The specific process to record the sophomore album and unleash her true potential boils down to manipulation on Vaugn’s part, but there is a specific connection between the two that is more than raw charisma. Something initially unexplainable that puts them on the same wavelength and it is not long before Grey ditches her hallucination medication due to his suggestion that it is holding her back. Is he just referring to her music career, or something far more sinister?

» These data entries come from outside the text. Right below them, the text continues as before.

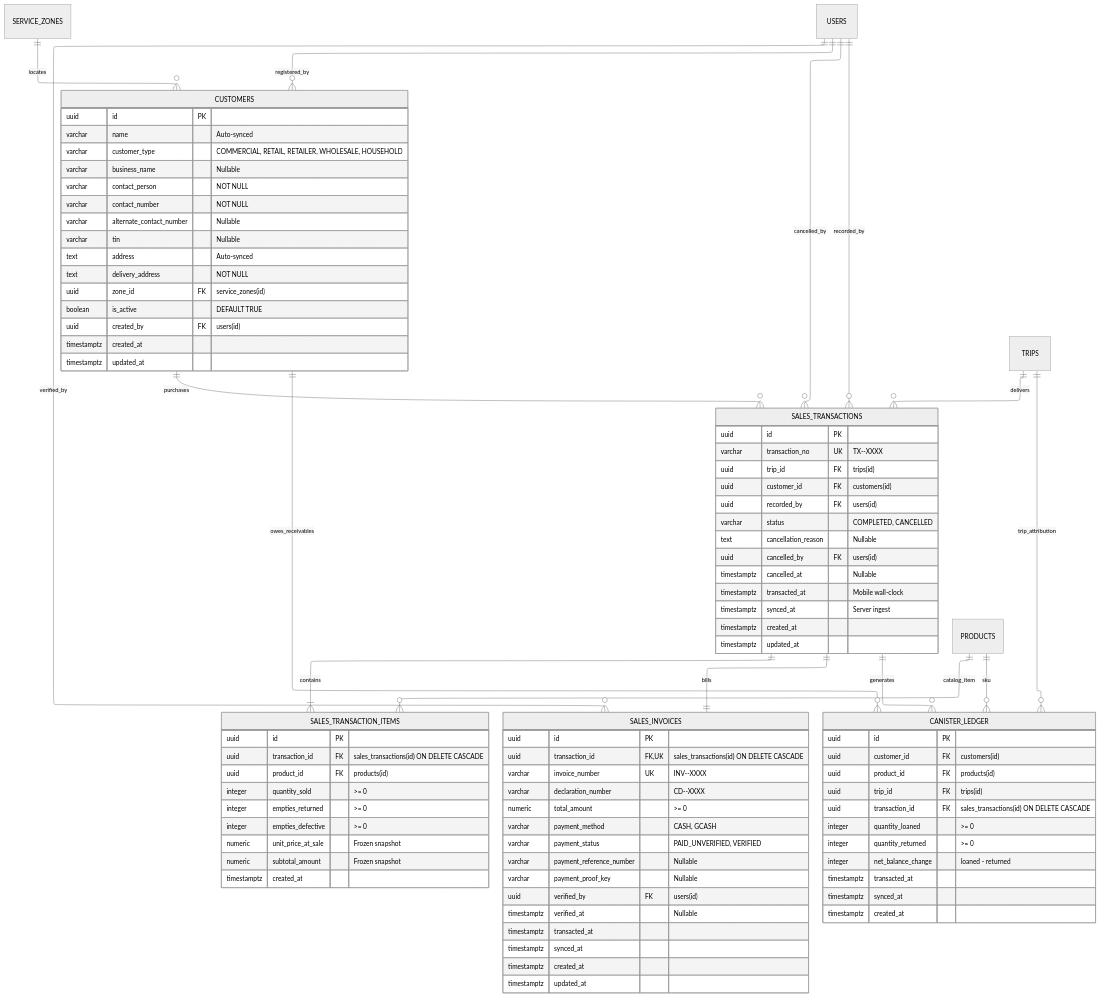
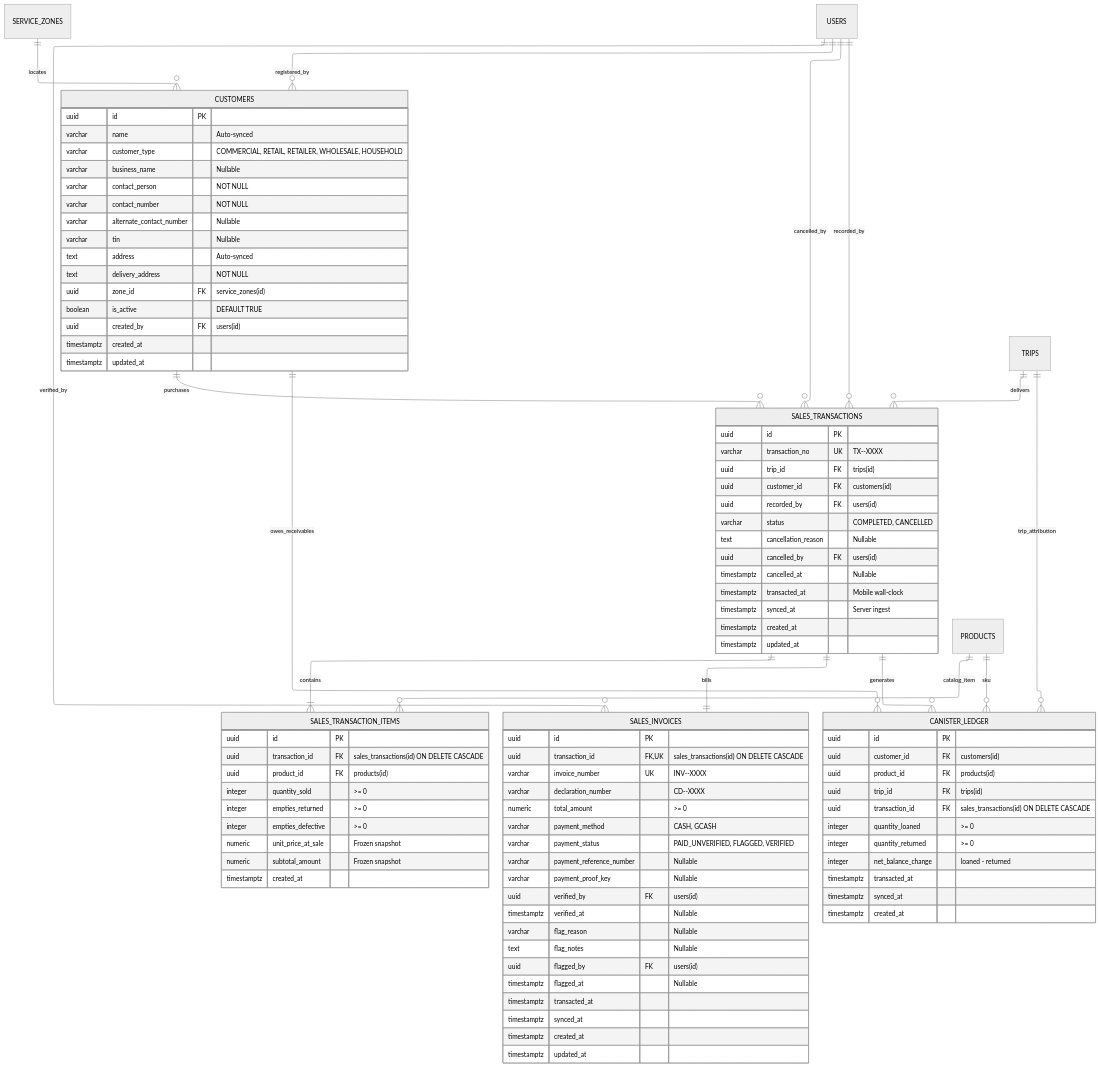
Before and after one commit to madayawgas/madayawgas-backend: the diagram in docs/ERD_mermaid/sales_and_delivery_erd.md, drawn with Mermaid. The commit also changed other lines of this file and 15 other files, not shown here.

```diff
--- a/docs/ERD_mermaid/sales_and_delivery_erd.md
+++ b/docs/ERD_mermaid/sales_and_delivery_erd.md
@@ -96,11 +96,15 @@
         varchar declaration_number "CD-<prefix>-XXXX"
         numeric total_amount ">= 0"
         varchar payment_method "CASH, GCASH"
-        varchar payment_status "PAID_UNVERIFIED, VERIFIED"
+        varchar payment_status "PAID_UNVERIFIED, FLAGGED, VERIFIED"
         varchar payment_reference_number "Nullable"
         varchar payment_proof_key "Nullable"
         uuid verified_by FK "users(id)"
         timestamptz verified_at "Nullable"
+        varchar flag_reason "Nullable"
+        text flag_notes "Nullable"
+        uuid flagged_by FK "users(id)"
+        timestamptz flagged_at "Nullable"
         timestamptz transacted_at
         timestamptz synced_at
         timestamptz created_at
```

The interesting dynamic between Grey and Vaughn mostly works; before his notorious past is revealed he is already cast as an enigmatic villain, a tortured artist that if played up could have been more memorable. The songs the pair compose and which Grey half-performs sell the scene in the impressive recording studio. This is because actor Lauren Beatty is also a singer. Original songs are by Lowell but do they match the ferocity of the inevitable horror that is conveyed? While the repetition of each performed line effectively demonstrates the exhaustion and pressure of the creative process, sacrifice and suffering for art, the tone of the track does not vibe with the primal horror central to the film, which is alluded to in the transgressive opening shot.
Grey’s ambition clashes with girlfriend Charlie’s caring nature, but their awkward romantic chemistry and low key lesbian drama is hard to get invested in. The first twenty minutes are middling conversations and mild foreshadowing that is presented too dully to feel any tension. It is clear why the first scene in Bloodthirsty is the most dynamic and violent but it barely maintains the intrigue until the blood starts flowing again much later.
While the themes grasp at something interesting enough to elevate this creature feature, the execution leaves a lot to be desired. Questionable cinematography frames characters poorly and kills the immersion. The majority of the horror is off-screen, possibly due to the budget but the setup is still flat, with artless composition both in the transformation and the violence. Ideas of conflicting values, Grey’s veganism and the transgressive act of eating meat can be mused upon, but this additional theme is merely window dressing. Further the actual act of transformation that Grey undergoes is arguably the key sequence for this horror genre; films of this ilk live and die on the way the transformation is depicted, and this is unfortunately a weak one.
It is no surprise Director Amelia Moses is releasing another horror title with the same lead in the same year. Her next feature Bleed With Me also concerns the need for blood, and is shockingly set in an isolated cabin, hopefully there are some lessons learned. Flashes of originality and catchy indie piano pop aside (the mournful crooning of the lead stuck in my head), Bloodthirsty does a little with very little. Its ideas and themes are frequently undone by its middling stilted conversation, dour tone, technical incompetence and ultra minimalist horror tropes.
Bloodthirsty premiered at Fantastic Fest October 1st. Visit the official site for more information.